EXERCISE GOAL: Your response should consist of one number, the count of lines below that contain "newline".
EXERCISE MATERIALS section start
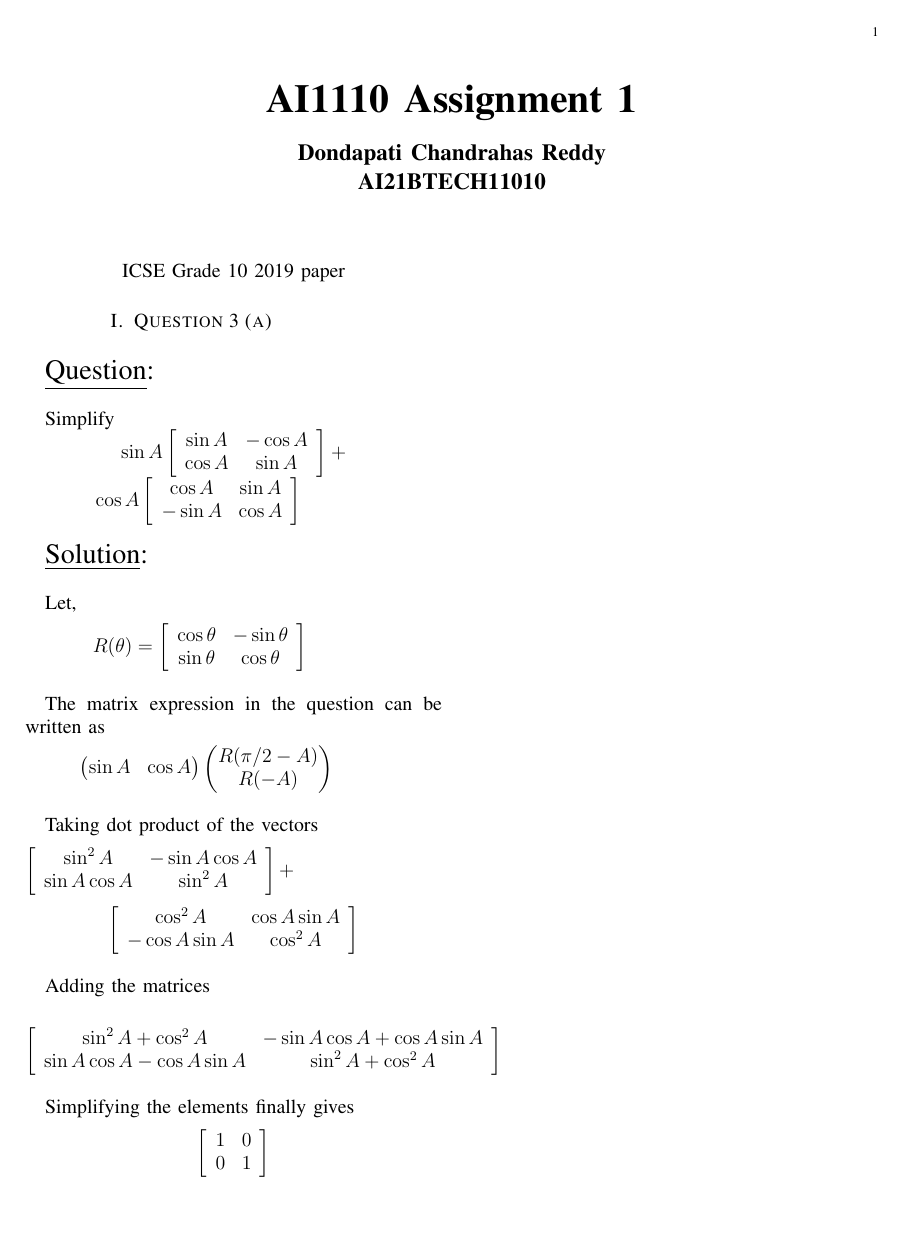
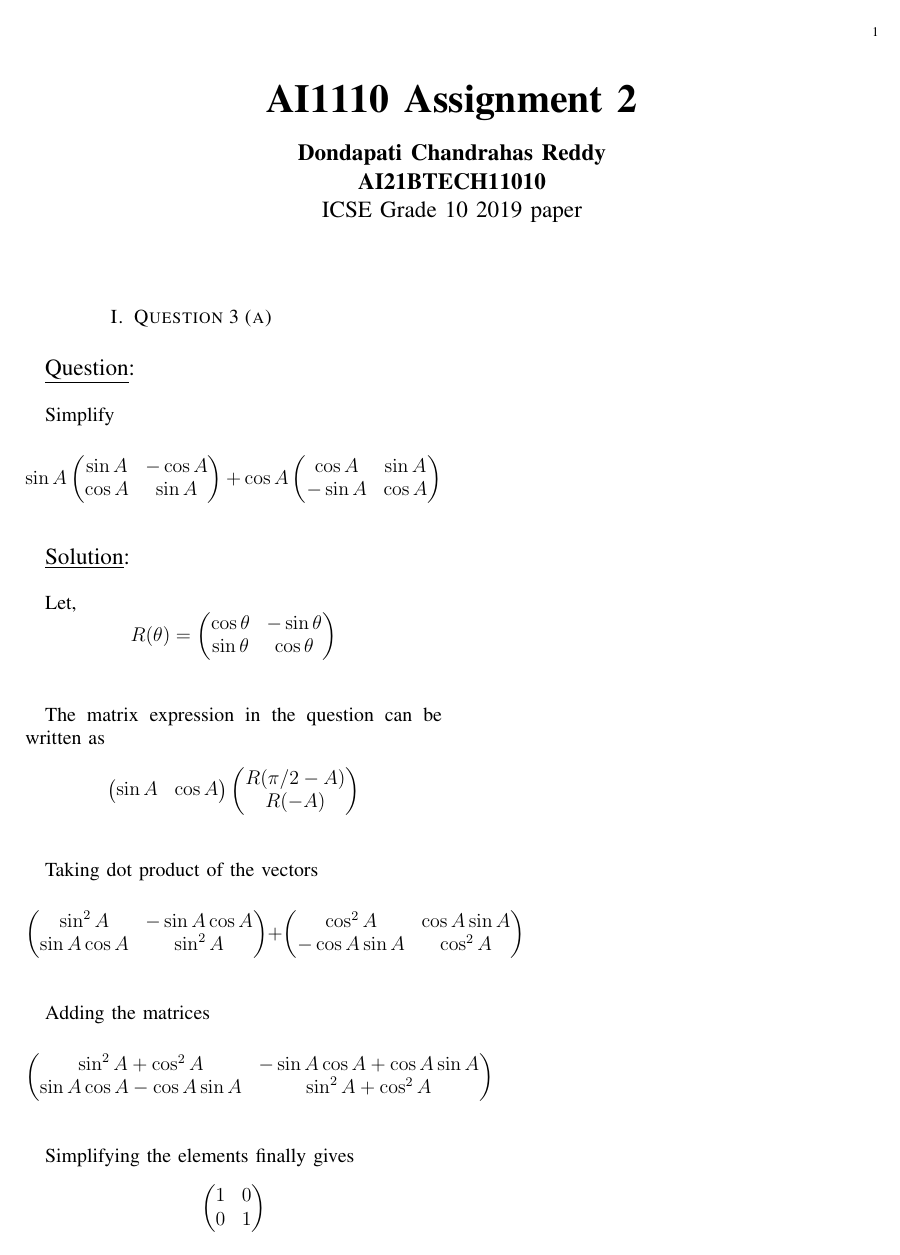
Before and after one commit to D-Chandrahas/AI1110, a LaTeX problem sheet (assignment_1/assignment_1.tex): the whole page. Compiled offline with pdfLaTeX.

Commit message:
Add files via upload

```diff
--- a/assignment_1/assignment_1.tex
+++ b/assignment_1/assignment_1.tex
@@ -14,47 +8,48 @@
 \begin{document}
-\title{\textbf{AI1110 Assignment 1} }
-\author{\textbf{Dondapati Chandrahas Reddy}\\\textbf{AI21BTECH11010}}
+
+\title{\textbf{AI1110 Assignment 2} }
+\author{\textbf{Dondapati Chandrahas Reddy}\\ \textbf{AI21BTECH11010}\\ ICSE Grade 10 2019 paper}
+
 \maketitle
-\begin{center}
-{ ICSE Grade 10 2019 paper}\end{center}\par
-{ \section {Question 3 (a) \newline}}
-{\Large \underline{Question}:\newline}
+
+{\section {Question 3 (a) \newline}}
+{\large \underline{Question}:\newline}
 
 Simplify
-\begin{center}$\sin A\left [\begin{array}{cc}\sin A &  -\cos A \\
-\cos A & \sin A\end{array}\right ]+\cos A\left [\begin{array}{cc}\cos A &  \sin A \\
--\sin A & \cos A\end{array}\right ]$\newline\end{center}\par
 
-{\Large \underline{Solution}: \newline }\par
+\begin{equation*}
+\sin A\myvec{\sin A &  -\cos A \\ \cos A & \sin A} + \cos A \myvec{\cos A &  \sin A \\ -\sin A & \cos A}
+\end{equation*}\\
+
+{\large \underline{Solution}:}\\
+
 Let,
-\begin{center}$R(\theta) =\left [\begin{array}{cc}\cos \theta &  -\sin \theta \\
-\sin \theta & \cos \theta\end{array}\right ]$\newline\end{center}\par
+\begin{equation*}
+R(\theta) = \myvec{\cos \theta &  -\sin \theta \\ \sin \theta & \cos \theta}
+\end{equation*}\\
 
 The matrix expression in the question can be written as
 
-\begin{center}
-$\myvec{\sin A & \cos A} \myvec{R(\pi/2 - A) \\ R( -A)}$\newline
-\end{center}\par
+\begin{equation*}
+\myvec{\sin A & \cos A} \myvec{R(\pi/2 - A) \\ R( -A)}
+\end{equation*}\\
 
 Taking dot product of the vectors
 
-\begin{center}
-\flushleft $\left [\begin{array}{cc}\sin^2 A &  -\sin A\cos A \\
-\sin A\cos A & \sin^2 A\end{array}\right ] +$\flushright $\left [\begin{array}{cc}\cos^2 A & \cos A\sin A \\
- -\cos A\sin A & \cos^2 A\end{array}\right ]$\newline
-\end{center}\par
+\begin{equation*}
+\myvec{\sin^2 A &  -\sin A\cos A \\ \sin A\cos A & \sin^2 A} +\myvec{\cos^2 A & \cos A\sin A \\ -\cos A\sin A & \cos^2 A}
+\end{equation*}\\
 
 Adding the matrices
 
-\begin{center}
-$\left [\begin{array}{cc}\sin^2 A + \cos^2 A &  -\sin A \cos A +\cos A \sin A \\
- \sin A \cos A -\cos A \sin A & \sin^2 A + \cos^2 A\end{array}\right ]$\linebreak
-\end{center}\par
+\begin{equation*}
+\myvec{\sin^2 A + \cos^2 A &  -\sin A \cos A +\cos A \sin A \\ \sin A \cos A -\cos A \sin A & \sin^2 A + \cos^2 A}
+\end{equation*}\\
 
 Simplifying the elements finally gives
 
-\begin{center}
-$\left [\begin{array}{cc}1 & 0 \\
-0 & 1\end{array}\right ]$
-\end{center}\par
+\begin{equation*}
+\myvec{1 & 0 \\ 0 & 1}
+\end{equation*}\\
+
 \end{document}
```
Also changed, not shown: assignment_1/assignment_1.pdf, assignment_1/assignment_1.tex (14 more changed lines).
EXERCISE MATERIALS section end
EXERCISE ANSWER: 9